A little over a year ago I sat with a friend who extolled the virtues of his company.  He spoke of how profitable it was, all the great success they were having and how easy it was to make that profit.  He was working very little.  I’d previously given him the assessment that the business model was poor and unsustainable/unscalable.  Here we learn a valuable lesson of how money lies.

It was difficult for him, sitting with profits in his pocket to believe me, the money provided a sort of credibility, a sense of proof that it worked.  Six months later, looking over the financial position of the company he discovered something very different and though not all the factors had remained consistent during that period the basic truths behind the company, the same root causes of disaster, were dooming the venture.

The company and his assessment of the company and its prospects failed on two fronts:

  1. There was no repeat business – it was a one-time capital purchase with no related products the consequence being even if they could manage to sell the product profitably during a given period of time their lead cost and consequently customer acquisition cost would inevitably rise and ultimately erode the margins, which is exactly the opposite of what needs to happen in a sustainable business.
  2. Lying about expenses – the only expenses they were accounting for were the cost of goods sold and the advertising, they didn’t factor in cost of product storage, the cost of money to carry what amounted to huge amounts of inventory, didn’t account for the cost of excess inventory, the cost of product defect replacements, the cost of sales staff, accounting, merchant processing, legal, rent, etc.
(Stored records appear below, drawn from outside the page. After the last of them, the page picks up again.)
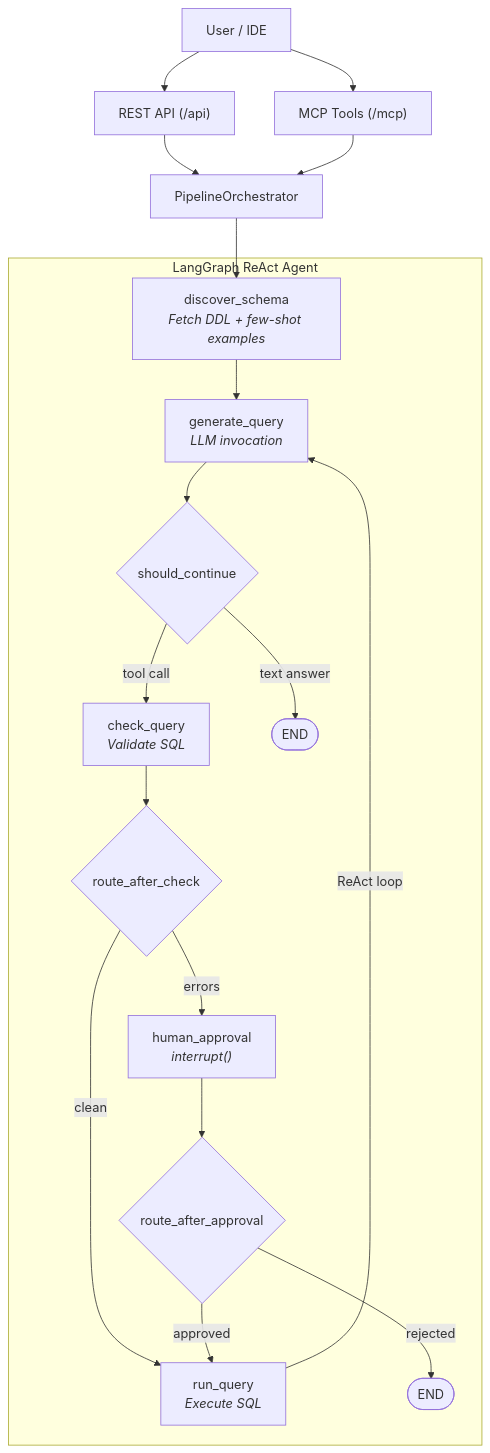
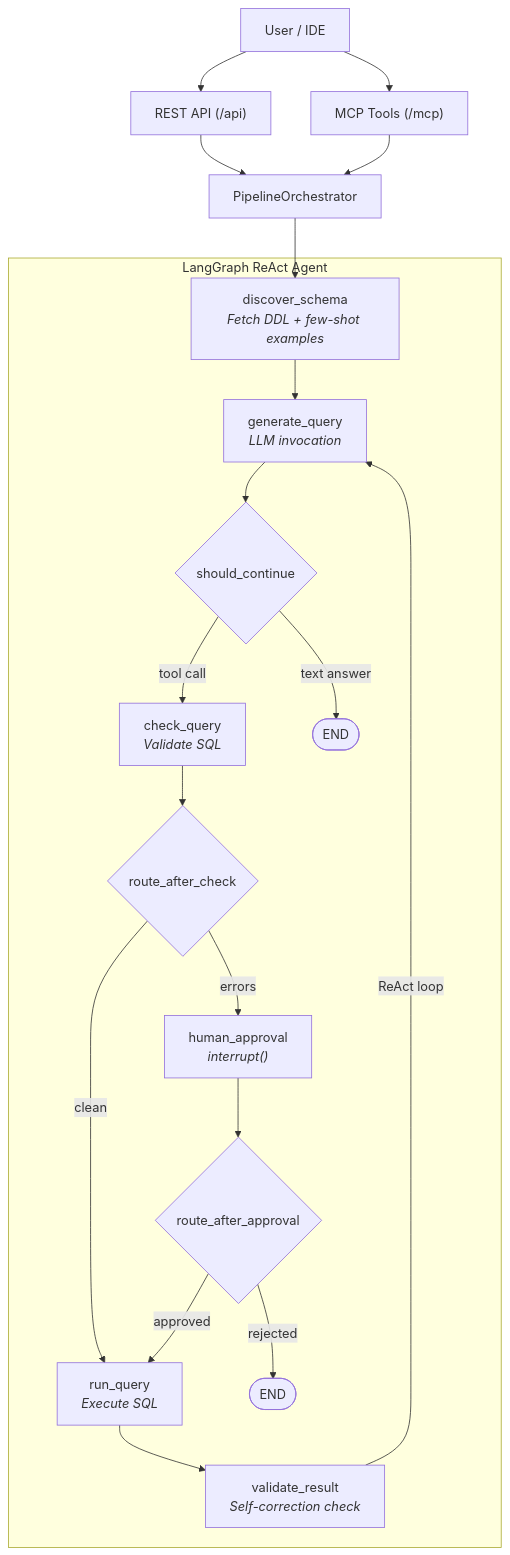
One commit to BadriPrudhvi/text-to-sql changed the diagram in README.md. Above: the diagram before and after it, drawn with Mermaid. The commit also changed other lines of this file, not shown here.

Commit message:
docs: update README with conversations, streaming, self-correction, and reliability features

````diff
--- a/README.md
+++ b/README.md
@@ -17,35 +22,37 @@
 ```mermaid
 graph TD
     User["User / IDE"]
     User --> REST["REST API (/api)"]
     User --> MCP["MCP Tools (/mcp)"]
     REST --> Orch["PipelineOrchestrator"]
     MCP --> Orch
 
     subgraph Agent["LangGraph ReAct Agent"]
         A["discover_schema<br/><i>Fetch DDL + few-shot examples</i>"]
         B["generate_query<br/><i>LLM invocation</i>"]
         C{"should_continue"}
         D["check_query<br/><i>Validate SQL</i>"]
         E{"route_after_check"}
         F["human_approval<br/><i>interrupt()</i>"]
         G{"route_after_approval"}
         H["run_query<br/><i>Execute SQL</i>"]
+        I["validate_result<br/><i>Self-correction check</i>"]
         END1(["END"])
         END2(["END"])
 
         A --> B
         B --> C
         C -- "tool call" --> D
         C -- "text answer" --> END1
         D --> E
         E -- "clean" --> H
         E -- "errors" --> F
         F --> G
         G -- "approved" --> H
         G -- "rejected" --> END2
-        H -- "ReAct loop" --> B
+        H --> I
+        I -- "ReAct loop" --> B
     end
 
     Orch --> A
 ```
````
By lying about the expenses not to me but to himself he was creating the illusion of profit where none would exist in a comparable model at scale.

What needed to happen to make the business sustainable was to turn it from an organization that sold a product to a brand with relationships with clients to provide them with many products on a repetitive basis in order to grow those clients into long term profits.  It also required being honest about the expenses to plan scale and efficiency into the model, but it was only later when demands for capital in other areas forced a detailed review of the actual finances during the subsequent months and as sales began to fall as the market reached a saturation point that these factors became apparent and by then there was trouble.

It’s often said that when you have every reason to be proud and arrogant is the most important time to remind yourself to be humble, to ask the question “what am I missing?  What am I not seeing?”  Money in our pocket especially seemingly easy money flowing can mislead us in these cases.  It is very often that easy money shows up in a bit of a short term torrent and causes us to believe we are better than we are, it is why consistency in results over a long period of time are king.  Don’t be deceived by the short term wins someone experiences, keep in mind the fundamentals, diligence will pay off in the long term every time.

If you’ve got questions about the soundness or long term viability of a business model or any other business, investing, or wealth building question contact us by clicking “Ask a Business Question” in the lower right corner of the screen.  We’ll be happy to help.